[Start of Attachment]

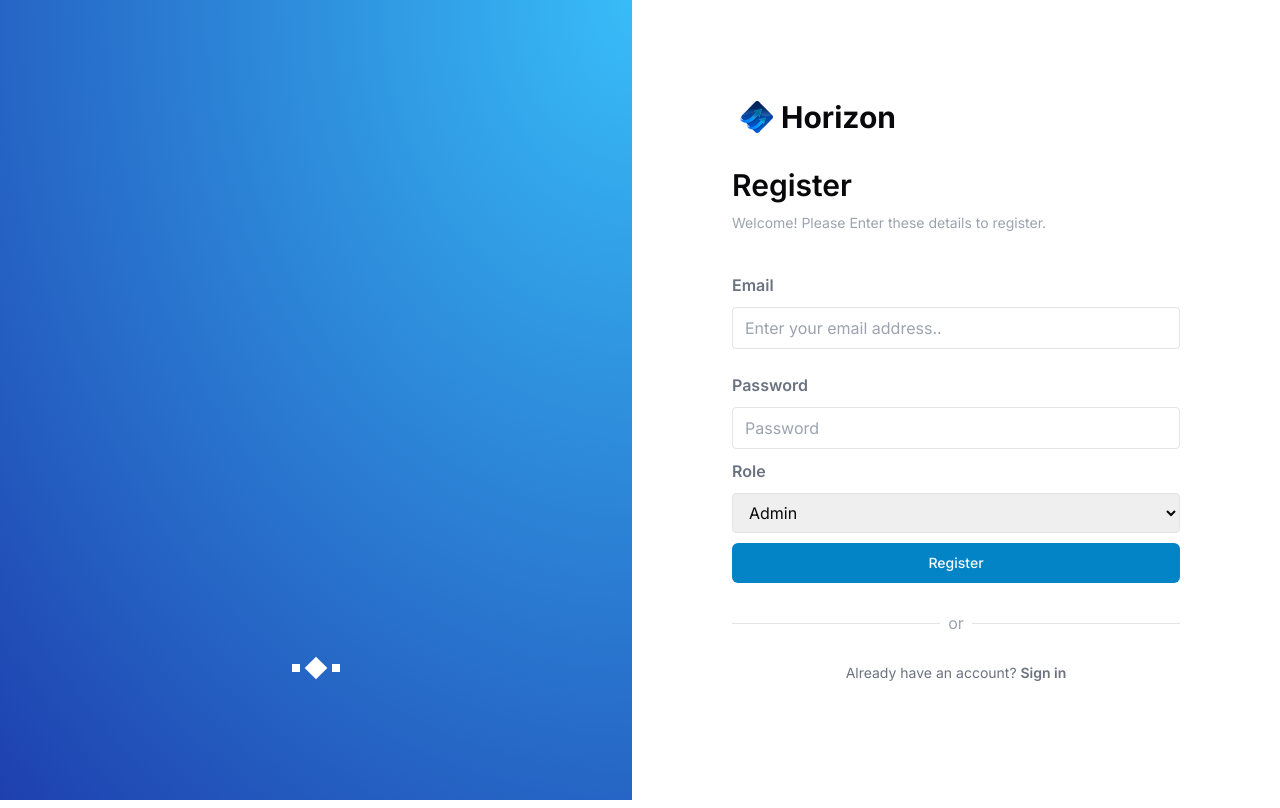
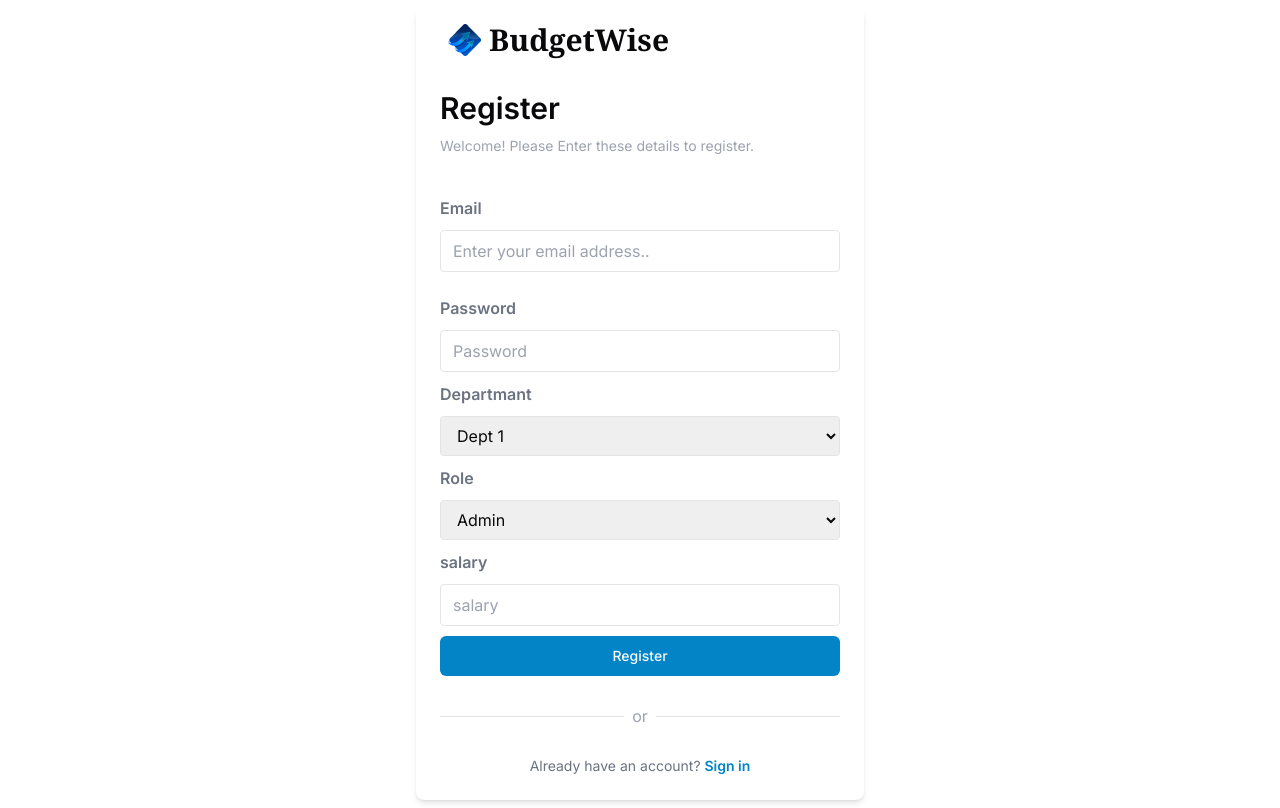
Before and after one commit to BiruktawitAbera/Organizational_Finance_Tracking_Front_end, a Next.js app: page /sign-up in a window 1280 px wide. Built offline with nearby package versions, Linux system fonts and the light colour scheme.

Commit message:
sign-in and sign-up

```diff
--- a/src/app/(auth)/layout.tsx
+++ b/src/app/(auth)/layout.tsx
@@ -1,6 +1,6 @@
 const AuthLayout = ({ children }: { children: React.ReactNode }) => {
     return (
-      <div className="bg-[radial-gradient(ellipse_at_top,_var(--tw-gradient-stops))] from-sky-400 to-blue-800">
+      <div>
         {children}
       </div>
     );
--- a/src/app/(auth)/sign-in/page.tsx
+++ b/src/app/(auth)/sign-in/page.tsx
@@ -6,37 +6,24 @@ import Link from 'next/link';
 function SignInPage() {
   return (
     <main className="flex min-h-screen w-full">
-      <section className="hidden md:flex flex-1 bg-homeey-blue flex flex-col items-center justify-center relative overflow-hidden">
-        {/* Left side content */}
-        <div className="absolute inset-0 bg-overlay-image bg-cover bg-center w-1/2 h-full opacity-75 z-0 animate-fadeIn"></div>
-        <Image src="/horizon-logo.png" alt="Horizonlogo" width={500} height={500} className="w-5/12 mb-4 z-10 animate-slideIn" />
-        <h1 className="text-5xl font-semibold text-white my-9 text-center mx-48 z-10 animate-fadeInUp">Lorum iphsgefvjsbfh jsygfjsbf ksdhf</h1>
-        <div className="flex justify-center items-center space-x-2 z-10 animate-bounce">
-          <div className="w-2 h-2 bg-white"></div>
-          <div className="w-4 h-4 bg-white transform rotate-45 mx-1.5">{/* */}</div>
-          <div className="w-2 h-2 bg-white"></div>
-        </div>
-      </section>
-
       <section className="flex-1 bg-white flex p-2 items-center justify-center relative overflow-hidden">
-        {/* Right side content */}
-        <div className="bg-white rounded-lg w-full max-w-md mx-auto animate-fadeIn">
+        <div className="bg-white rounded-lg w-full max-w-md mx-auto animate-fadeIn shadow-md px-6 pt-2">
           <div className="flex items-center mb-4">
             <div className="rounded-full p-2">
               <Image src="/horizon-logo.png" alt="HorizonLogo" width={33} height={33} />
             </div>
-            <h1 className="font-bold text-3xl">Horizon</h1>
+            <h1 className="font-bold text-3xl font-serif">BudgetWise</h1>
           </div>
           <h1 className="text-3xl font-semibold py-2.5">Log in</h1>
           <p className="text-sm font-normal text-gray-400 gray-100 mb-10">Welcome back! Please Enter Your Credentials.</p>
           <form>
             <div className="mb-6">
               <label className="block font-semibold text-base text-gray-500 mb-2.5">Name</label>
-              <input type="name" placeholder="Enter your name.." className="w-full px-3 py-2 border rounded" />
+              <input type="name" placeholder="Enter your name.." className="w-full px-3 py-2 border rounded" required />
             </div>
             <div className="mb-2.5">
               <label className="block font-semibold text-base text-gray-500 mb-2.5">Password</label>
-              <input type="password" placeholder="********" className="w-full px-3 py-2 border rounded" />
+              <input type="password" placeholder="********" className="w-full px-3 py-2 border rounded" minLength={6} required />
             </div>
             <div className="flex items-center justify-between mb-7">
               <label className="flex items-center">
@@ -57,7 +44,7 @@ function SignInPage() {
           </div>
           <div className="text-center">
             <p className="text-sm text-gray-500 my-6">
-              Don't have an account? <Link href="/sign-up" className="text-homeey-blue font-semibold">Sign Up</Link>
+              Don't have an account? <Link href="/sign-up" className="text-sky-600 font-semibold">Sign Up</Link>
             </p>
           </div>
         </div>
--- a/src/app/(auth)/sign-up/page.tsx
+++ b/src/app/(auth)/sign-up/page.tsx
@@ -6,45 +6,44 @@ import Link from 'next/link';
 function SignUpPage() {
   return (
     <main className="flex min-h-screen w-full">
-      <section className="hidden md:flex flex-1 bg-homeey-blue flex flex-col items-center justify-center relative overflow-hidden">
-        {/* Left side content */}
-        <div className="absolute inset-0 bg-overlay-image bg-cover bg-center w-1/2 h-full opacity-75 z-0 animate-fadeIn"></div>
-        <Image src="/horizon-logo.png" alt="Horizonlogo" width={500} height={500} className="w-5/12 mb-4 z-10 animate-slideIn" />
-        <h1 className="text-5xl font-semibold text-white my-9 text-center mx-48 z-10 animate-fadeInUp">Lorum iphsgefvjsbfh jsygfjsbf ksdhf</h1>
-        <div className="flex justify-center items-center space-x-2 z-10 animate-bounce">
-          <div className="w-2 h-2 bg-white"></div>
-          <div className="w-4 h-4 bg-white transform rotate-45 mx-1.5">{/* */}</div>
-          <div className="w-2 h-2 bg-white"></div>
-        </div>
-      </section>
-
       <section className="flex-1 bg-white flex p-2 items-center justify-center relative overflow-hidden">
-        {/* Right side content */}
-        <div className="bg-white rounded-lg w-full max-w-md mx-auto animate-fadeIn">
+        <div className="bg-white rounded-lg w-full max-w-md mx-auto animate-fadeIn shadow-md px-6 pt-2">
           <div className="flex items-center mb-4">
             <div className="rounded-full p-2">
               <Image src="/horizon-logo.png" alt="HorizonLogo" width={33} height={33} />
             </div>
-            <h1 className="font-bold text-3xl">Horizon</h1>
+            <h1 className="font-bold text-3xl font-serif">BudgetWise</h1>
           </div>
           <h1 className="text-3xl font-semibold py-2.5">Register</h1>
           <p className="text-sm font-normal text-gray-400 gray-100 mb-10">Welcome! Please Enter these details to register.</p>
           <form>
             <div className="mb-6">
               <label className="block font-semibold text-base text-gray-500 mb-2.5">Email</label>
-              <input type="email" placeholder="Enter your email address.." className="w-full px-3 py-2 border rounded" />
+              <input type="email" placeholder="Enter your email address.." className="w-full px-3 py-2 border rounded" required />
             </div>
             <div className="mb-2.5">
               <label className="block font-semibold text-base text-gray-500 mb-2.5">Password</label>
-              <input type="password" placeholder="Password" className="w-full px-3 py-2 border rounded" />
+              <input type="password" placeholder="Password" className="w-full px-3 py-2 border rounded" minLength={6} required/>
+            </div>
+            <div className="mb-2.5">
+              <label className="block font-semibold text-base text-gray-500 mb-2.5">Departmant</label>
+              <select className="w-full px-3 py-2 border rounded" required>
+                <option value="dept1">Dept 1</option>
+                <option value="dept2">Dept 2</option>
+                <option value="dept3">Dept 3</option>
+              </select>
             </div>
             <div className="mb-2.5">
               <label className="block font-semibold text-base text-gray-500 mb-2.5">Role</label>
-              <select className="w-full px-3 py-2 border rounded">
+              <select className="w-full px-3 py-2 border rounded" required>
                 <option value="admin">Admin</option>
                 <option value="manager">Manager</option>
                 <option value="employee">Employee</option>
               </select>
+            </div>
+            <div className="mb-2.5">
+              <label className="block font-semibold text-base text-gray-500 mb-2.5">salary</label>
+              <input type="numbers" className="w-full px-3 py-2 border rounded" placeholder="salary" maxLength={5} required />
             </div>
             <Button className="w-full bg-sky-600 hover:bg-sky-700 relative group">
               Register
@@ -58,7 +57,7 @@ function SignUpPage() {
           </div>
           <div className="text-center">
             <p className="text-sm text-gray-500 my-6">
-              Already have an account? <Link href="/sign-up" className="text-homeey-blue font-semibold">Sign in</Link>
+              Already have an account? <Link href="/sign-in" className="text-sky-600 font-semibold">Sign in</Link>
             </p>
           </div>
         </div>
--- a/src/app/layout.tsx
+++ b/src/app/layout.tsx
@@ -6,7 +6,7 @@ import { ThemeProvider } from "@/lib/providers/next-theme-provider";
 const inter = Inter({ subsets: ["latin"] });
 
 export const metadata: Metadata = {
-  title: "Horizon",
+  title: "BudgetWise",
   description: "Manage your fininace in a reliable way!",
 };
 
```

[End of Attachment]

Copy every line of the material above in which the string "import" can be found.

@@ -6,37 +6,24 @@ import Link from 'next/link';
@@ -6,45 +6,44 @@ import Link from 'next/link';
@@ -6,7 +6,7 @@ import { ThemeProvider } from "@/lib/providers/next-theme-provider";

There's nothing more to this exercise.